## Directions for this task
Write out the whole listing without a single alteration.

┌────────

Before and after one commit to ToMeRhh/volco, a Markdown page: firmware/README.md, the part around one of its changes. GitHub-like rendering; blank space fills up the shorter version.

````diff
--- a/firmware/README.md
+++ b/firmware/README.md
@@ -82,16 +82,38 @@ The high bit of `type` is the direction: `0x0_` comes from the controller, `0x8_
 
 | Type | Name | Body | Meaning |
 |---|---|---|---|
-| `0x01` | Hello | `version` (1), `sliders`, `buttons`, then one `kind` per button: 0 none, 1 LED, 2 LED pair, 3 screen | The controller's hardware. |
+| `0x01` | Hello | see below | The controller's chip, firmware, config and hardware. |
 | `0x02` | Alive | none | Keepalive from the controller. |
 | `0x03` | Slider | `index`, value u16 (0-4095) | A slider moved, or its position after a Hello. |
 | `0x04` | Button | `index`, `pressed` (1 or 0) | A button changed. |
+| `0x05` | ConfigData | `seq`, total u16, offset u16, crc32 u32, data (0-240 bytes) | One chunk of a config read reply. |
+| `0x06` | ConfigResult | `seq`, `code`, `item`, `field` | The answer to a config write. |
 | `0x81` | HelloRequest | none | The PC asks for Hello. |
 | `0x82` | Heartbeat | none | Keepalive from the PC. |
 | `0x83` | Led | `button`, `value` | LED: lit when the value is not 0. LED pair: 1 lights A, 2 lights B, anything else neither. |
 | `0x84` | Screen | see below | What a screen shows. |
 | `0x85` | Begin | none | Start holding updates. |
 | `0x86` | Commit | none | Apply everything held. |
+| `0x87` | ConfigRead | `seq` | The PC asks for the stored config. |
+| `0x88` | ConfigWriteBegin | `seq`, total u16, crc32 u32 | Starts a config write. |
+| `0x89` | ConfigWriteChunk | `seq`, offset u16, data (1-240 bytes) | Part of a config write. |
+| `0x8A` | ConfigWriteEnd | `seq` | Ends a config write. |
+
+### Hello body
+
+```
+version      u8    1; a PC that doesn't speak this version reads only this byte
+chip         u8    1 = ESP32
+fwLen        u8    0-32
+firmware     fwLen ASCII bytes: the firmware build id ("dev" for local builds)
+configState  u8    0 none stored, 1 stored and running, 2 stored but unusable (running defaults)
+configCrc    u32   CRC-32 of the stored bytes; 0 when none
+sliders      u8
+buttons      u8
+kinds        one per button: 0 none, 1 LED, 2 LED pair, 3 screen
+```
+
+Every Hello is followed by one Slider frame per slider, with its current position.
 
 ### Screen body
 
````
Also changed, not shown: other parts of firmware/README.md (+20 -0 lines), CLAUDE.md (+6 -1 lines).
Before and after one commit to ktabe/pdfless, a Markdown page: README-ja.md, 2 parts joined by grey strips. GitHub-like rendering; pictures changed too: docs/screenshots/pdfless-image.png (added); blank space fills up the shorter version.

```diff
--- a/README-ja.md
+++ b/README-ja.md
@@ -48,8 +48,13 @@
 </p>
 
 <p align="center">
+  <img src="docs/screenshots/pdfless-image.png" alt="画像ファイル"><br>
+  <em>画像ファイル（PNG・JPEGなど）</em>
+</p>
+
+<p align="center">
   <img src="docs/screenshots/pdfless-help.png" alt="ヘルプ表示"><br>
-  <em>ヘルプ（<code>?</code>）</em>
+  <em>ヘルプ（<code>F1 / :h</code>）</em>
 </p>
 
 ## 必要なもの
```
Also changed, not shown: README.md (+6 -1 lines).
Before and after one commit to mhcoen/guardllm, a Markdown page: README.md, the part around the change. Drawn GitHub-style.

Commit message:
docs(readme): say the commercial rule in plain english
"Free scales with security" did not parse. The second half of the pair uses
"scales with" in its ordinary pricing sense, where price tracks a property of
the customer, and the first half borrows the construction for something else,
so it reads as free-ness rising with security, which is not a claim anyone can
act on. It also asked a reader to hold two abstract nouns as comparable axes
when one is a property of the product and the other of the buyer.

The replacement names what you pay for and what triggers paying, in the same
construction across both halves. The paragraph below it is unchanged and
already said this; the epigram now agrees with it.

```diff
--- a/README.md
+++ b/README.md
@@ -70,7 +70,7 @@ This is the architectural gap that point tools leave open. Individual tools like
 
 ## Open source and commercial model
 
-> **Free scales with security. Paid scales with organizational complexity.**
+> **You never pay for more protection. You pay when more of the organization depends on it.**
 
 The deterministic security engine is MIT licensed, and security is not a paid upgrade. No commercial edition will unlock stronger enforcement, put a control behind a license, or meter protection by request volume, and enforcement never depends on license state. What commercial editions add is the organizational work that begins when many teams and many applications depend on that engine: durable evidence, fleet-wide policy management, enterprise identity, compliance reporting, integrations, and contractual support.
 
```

└────────

## Solution to this task
Before and after one commit to ToMeRhh/volco, a Markdown page: firmware/README.md, the part around one of its changes. GitHub-like rendering; blank space fills up the shorter version.

````diff
--- a/firmware/README.md
+++ b/firmware/README.md
@@ -82,16 +82,38 @@ The high bit of `type` is the direction: `0x0_` comes from the controller, `0x8_
 
 | Type | Name | Body | Meaning |
 |---|---|---|---|
-| `0x01` | Hello | `version` (1), `sliders`, `buttons`, then one `kind` per button: 0 none, 1 LED, 2 LED pair, 3 screen | The controller's hardware. |
+| `0x01` | Hello | see below | The controller's chip, firmware, config and hardware. |
 | `0x02` | Alive | none | Keepalive from the controller. |
 | `0x03` | Slider | `index`, value u16 (0-4095) | A slider moved, or its position after a Hello. |
 | `0x04` | Button | `index`, `pressed` (1 or 0) | A button changed. |
+| `0x05` | ConfigData | `seq`, total u16, offset u16, crc32 u32, data (0-240 bytes) | One chunk of a config read reply. |
+| `0x06` | ConfigResult | `seq`, `code`, `item`, `field` | The answer to a config write. |
 | `0x81` | HelloRequest | none | The PC asks for Hello. |
 | `0x82` | Heartbeat | none | Keepalive from the PC. |
 | `0x83` | Led | `button`, `value` | LED: lit when the value is not 0. LED pair: 1 lights A, 2 lights B, anything else neither. |
 | `0x84` | Screen | see below | What a screen shows. |
 | `0x85` | Begin | none | Start holding updates. |
 | `0x86` | Commit | none | Apply everything held. |
+| `0x87` | ConfigRead | `seq` | The PC asks for the stored config. |
+| `0x88` | ConfigWriteBegin | `seq`, total u16, crc32 u32 | Starts a config write. |
+| `0x89` | ConfigWriteChunk | `seq`, offset u16, data (1-240 bytes) | Part of a config write. |
+| `0x8A` | ConfigWriteEnd | `seq` | Ends a config write. |
+
+### Hello body
+
+```
+version      u8    1; a PC that doesn't speak this version reads only this byte
+chip         u8    1 = ESP32
+fwLen        u8    0-32
+firmware     fwLen ASCII bytes: the firmware build id ("dev" for local builds)
+configState  u8    0 none stored, 1 stored and running, 2 stored but unusable (running defaults)
+configCrc    u32   CRC-32 of the stored bytes; 0 when none
+sliders      u8
+buttons      u8
+kinds        one per button: 0 none, 1 LED, 2 LED pair, 3 screen
+```
+
+Every Hello is followed by one Slider frame per slider, with its current position.
 
 ### Screen body
 
````
Also changed, not shown: other parts of firmware/README.md (+20 -0 lines), CLAUDE.md (+6 -1 lines).
Before and after one commit to ktabe/pdfless, a Markdown page: README-ja.md, 2 parts joined by grey strips. GitHub-like rendering; pictures changed too: docs/screenshots/pdfless-image.png (added); blank space fills up the shorter version.

```diff
--- a/README-ja.md
+++ b/README-ja.md
@@ -48,8 +48,13 @@
 </p>
 
 <p align="center">
+  <img src="docs/screenshots/pdfless-image.png" alt="画像ファイル"><br>
+  <em>画像ファイル（PNG・JPEGなど）</em>
+</p>
+
+<p align="center">
   <img src="docs/screenshots/pdfless-help.png" alt="ヘルプ表示"><br>
-  <em>ヘルプ（<code>?</code>）</em>
+  <em>ヘルプ（<code>F1 / :h</code>）</em>
 </p>
 
 ## 必要なもの
```
Also changed, not shown: README.md (+6 -1 lines).
Before and after one commit to mhcoen/guardllm, a Markdown page: README.md, the part around the change. Drawn GitHub-style.

Commit message:
docs(readme): say the commercial rule in plain english
"Free scales with security" did not parse. The second half of the pair uses
"scales with" in its ordinary pricing sense, where price tracks a property of
the customer, and the first half borrows the construction for something else,
so it reads as free-ness rising with security, which is not a claim anyone can
act on. It also asked a reader to hold two abstract nouns as comparable axes
when one is a property of the product and the other of the buyer.

The replacement names what you pay for and what triggers paying, in the same
construction across both halves. The paragraph below it is unchanged and
already said this; the epigram now agrees with it.

```diff
--- a/README.md
+++ b/README.md
@@ -70,7 +70,7 @@ This is the architectural gap that point tools leave open. Individual tools like
 
 ## Open source and commercial model
 
-> **Free scales with security. Paid scales with organizational complexity.**
+> **You never pay for more protection. You pay when more of the organization depends on it.**
 
 The deterministic security engine is MIT licensed, and security is not a paid upgrade. No commercial edition will unlock stronger enforcement, put a control behind a license, or meter protection by request volume, and enforcement never depends on license state. What commercial editions add is the organizational work that begins when many teams and many applications depend on that engine: durable evidence, fleet-wide policy management, enterprise identity, compliance reporting, integrations, and contractual support.
 
```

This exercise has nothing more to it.